The Elanthian Flora Guide (2002) was kept consistent with the Rolemaster origins, with rose-marrow potion being made from "nodules" of roots of the rose-marrow plant. In the table it only grows around Wehnimer's Landing. The Elanthian Flora Guide adds details of growing in stalks, with staggered blackish-green leaves, and scarlet edged white blossoms with small rounded seed pods. Rose-marrow in GemStone is a member of the leguminous family. In the real-world "rose mallow" is another name for the hibiscus flower, which is an herb used in folk medicine.
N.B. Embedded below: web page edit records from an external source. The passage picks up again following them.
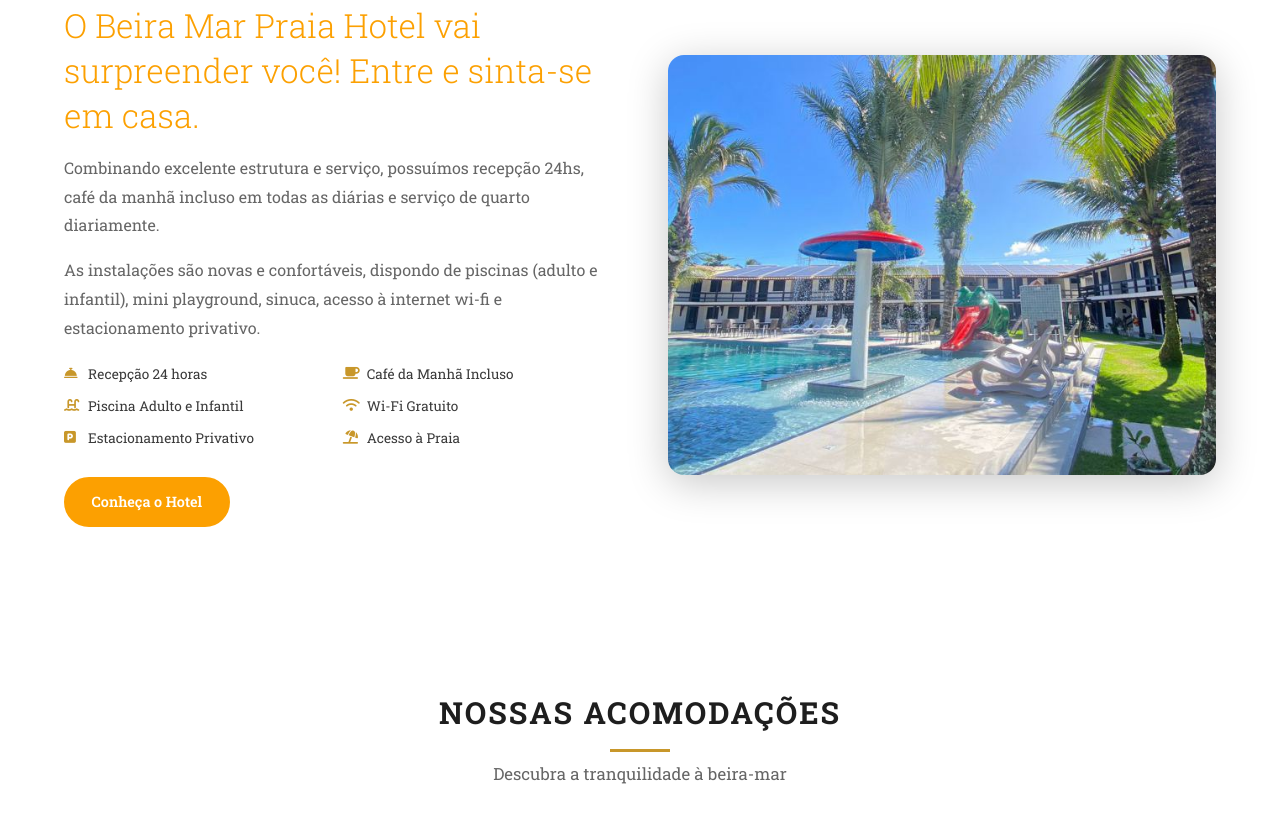
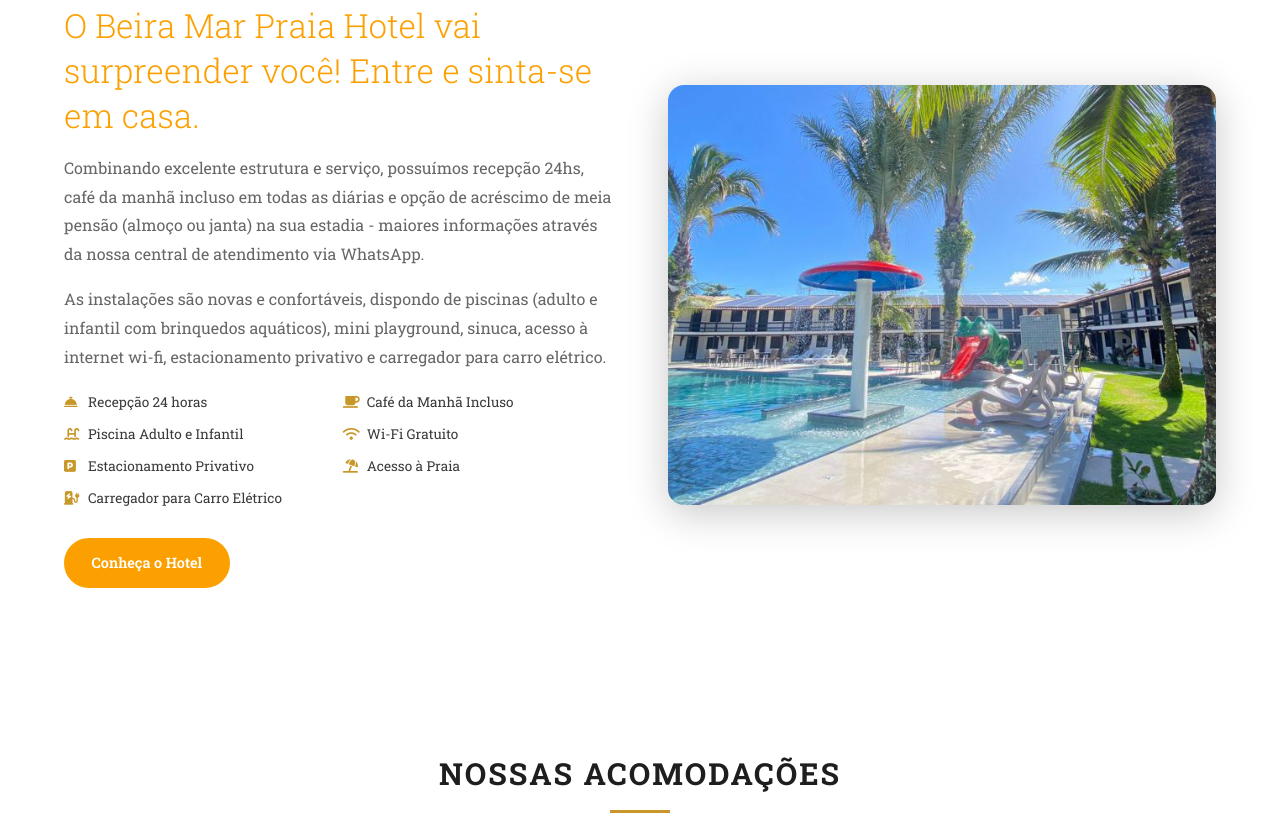
Before and after one commit to thiagocostaps/beiramar, a plain HTML site: page index.html in a window 1280 px wide. Shown: the part 877-1695 px from the top of the page. Drawn offline with Linux system fonts and the light colour scheme.

Commit message:
Adiciona icone de carregador eletrico, corrige horarios de check-in/out em todas as paginas e idiomas, atualiza fotos e links

```diff
--- a/index.html
+++ b/index.html
@@ -190,12 +190,13 @@
         <div class="sobre-text reveal">
           <h2 data-i18n="sobre_title">O Beira Mar Praia Hotel vai surpreender você! Entre e sinta-se em casa.</h2>
           <p data-i18n="sobre_p1">
-            Combinando excelente estrutura e serviço, possuímos recepção 24hs, café da manhã incluso
-            em todas as diárias e serviço de quarto diariamente.
+            Combinando excelente estrutura e serviço, possuímos recepção 24hs,
+            café da manhã incluso em todas as diárias e opção de acréscimo de meia pensão (almoço ou janta) na sua estadia -
+            maiores informações através da nossa central de atendimento via WhatsApp.
           </p>
           <p data-i18n="sobre_p2">
-            As instalações são novas e confortáveis, dispondo de piscinas (adulto e infantil),
-            mini playground, sinuca, acesso à internet wi-fi e estacionamento privativo.
+            As instalações são novas e confortáveis, dispondo de piscinas (adulto e infantil com brinquedos aquáticos),
+            mini playground, sinuca, acesso à internet wi-fi, estacionamento privativo e carregador para carro elétrico.
           </p>
 
           <div class="features-grid">
@@ -205,6 +206,7 @@
             <div class="feature-item"><i class="fas fa-wifi"></i> <span data-i18n="feature_wifi">Wi-Fi Gratuito</span></div>
             <div class="feature-item"><i class="fas fa-parking"></i> <span data-i18n="feature_estacionamento">Estacionamento Privativo</span></div>
             <div class="feature-item"><i class="fas fa-umbrella-beach"></i> <span data-i18n="feature_praia">Acesso à Praia</span></div>
+            <div class="feature-item"><i class="fas fa-charging-station"></i> <span data-i18n="feature_ev">Carregador para Carro Elétrico</span></div>
           </div>
 
           <a href="hotel.html" class="btn btn-primary" style="margin-top:1.75rem" data-i18n="sobre_cta">
@@ -313,7 +315,7 @@
             Localizado na deslumbrante Praia de Taperapuan, em Porto Seguro, Bahia. Onde o oceano é o nosso quintal!
           </p>
           <p class="footer-hours">
-            <i class="fas fa-clock"></i> <span data-i18n-html="footer_hours_html">Check-in: 14h &nbsp;|&nbsp; Check-out: 12h</span>
+            <i class="fas fa-clock"></i> <span data-i18n-html="footer_hours_html">Check-in: 13h &nbsp;|&nbsp; Check-out: 11h</span>
           </p>
           <div class="social-row">
             <a href="https://www.instagram.com/beiramarpraiahotel/" class="social-link" aria-label="Instagram" target="_blank" rel="noopener"><i class="fab fa-instagram"></i></a>
--- a/js/script.js
+++ b/js/script.js
@@ -43,7 +43,7 @@ const I18N = {
     footer_seguro: '100% secure payment',
     footer_protegidos: 'Protected data',
     footer_desc: 'Located on the stunning Taperapuan Beach, in Porto Seguro, Bahia. Where the ocean is our backyard!',
-    footer_hours_html: 'Check-in: 2 PM &nbsp;|&nbsp; Check-out: 12 PM',
+    footer_hours_html: 'Check-in: 1 PM &nbsp;|&nbsp; Check-out: 11 AM',
     footer_credit: 'Developed by',
     footer_rights: '© 2026 Beira Mar Praia Hotel. All rights reserved.',
     wa_tip: 'Get your quote',
@@ -59,6 +59,7 @@ const I18N = {
     feature_wifi: 'Free Wi-Fi',
     feature_estacionamento: 'Private Parking',
     feature_praia: 'Beach Access',
+    feature_ev: 'Electric Car Charger',
     sobre_cta: 'Discover the Hotel',
     acomodacoes_title: 'Our Accommodations',
     acomodacoes_subtitle: 'Discover beachfront tranquility',
@@ -119,7 +120,7 @@ const I18N = {
     footer_seguro: 'Pago 100% seguro',
     footer_protegidos: 'Datos protegidos',
     footer_desc: 'Ubicado en la deslumbrante Playa de Taperapuan, en Porto Seguro, Bahía. ¡Donde el océano es nuestro patio trasero!',
-    footer_hours_html: 'Entrada: 14h &nbsp;|&nbsp; Salida: 12h',
+    footer_hours_html: 'Entrada: 13h &nbsp;|&nbsp; Salida: 11h',
     footer_credit: 'Desarrollado por',
     footer_rights: '© 2026 Beira Mar Praia Hotel. Todos los derechos reservados.',
     wa_tip: 'Solicite su cotización',
@@ -135,6 +136,7 @@ const I18N = {
     feature_wifi: 'Wi-Fi Gratis',
     feature_estacionamento: 'Estacionamiento Privado',
     feature_praia: 'Acceso a la Playa',
+    feature_ev: 'Cargador para Auto Eléctrico',
     sobre_cta: 'Conoce el Hotel',
     acomodacoes_title: 'Nuestros Alojamientos',
     acomodacoes_subtitle: 'Descubre la tranquilidad junto al mar',
```
Also changed, not shown: acomodacoes.html (+1 -1 lines), contato.html (+1 -1 lines), fotos.html (+1 -1 lines), hotel.html (+1 -1 lines), localizacao.html (+1 -1 lines), facebook.txt, images/home/2.jpg, images/home/3.jpg, images/home/4.jpg.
Rolemaster Statistics
Climate: Cool Temperate
Terrain: Deciduous Forests
Rarity: 3 - Light
Addiction Factor: 1
RM Value: 9 silver pieces
SW Value: 9 silver pieces
Game Details
Rolemaster: Rewk nodule/brew is listed in Rolemaster: Gamemaster Law (1999), page 106, which also had a 1995 printing. It is under "concussion relief" and has the effect of healing 2 to 20 hit points from drinking. It is similarly priced but somewhat more expensive than Akbutege leaf, and much less expensive than Dugmuthur, Cusamar flower, and Gariig cactus. Rewk and Arfandas are not head/neck specific and fall under different categories, and Rewk is actually more expensive than Arfandas in the 1999 book. The climate codes say it grows in cool temperate deciduous/mixed forests. Rewk is older than this and has to be found in an earlier Rolemaster book.
Shadow World: Rewk nodule/brew is listed under "concussion relief" on page 58 of the Journey to the Magic Isle (1989) source book, healing 2 to 20 hit points from drinking and costing 9 silver pieces. This is Uman Isle which was partly developed, then later changed and released as Teras Isle. Rewk is not in the Shadow World Master Atlas, 1st Edition (1989) World Guide or Inhabitants Guide.
I.C.E. Age: Rewk Potion in GemStone III in GemStone III dates back to 1990. Its minor head/neck wound healing property is given, for example, in Kelfour Edition volume I number III from August 1990 and Kelfour Edition volume II number I from June 1991. The minor head/neck flesh healing property is arguably inconsistent with the 1999 edition of Rolemaster: Gamemaster Law.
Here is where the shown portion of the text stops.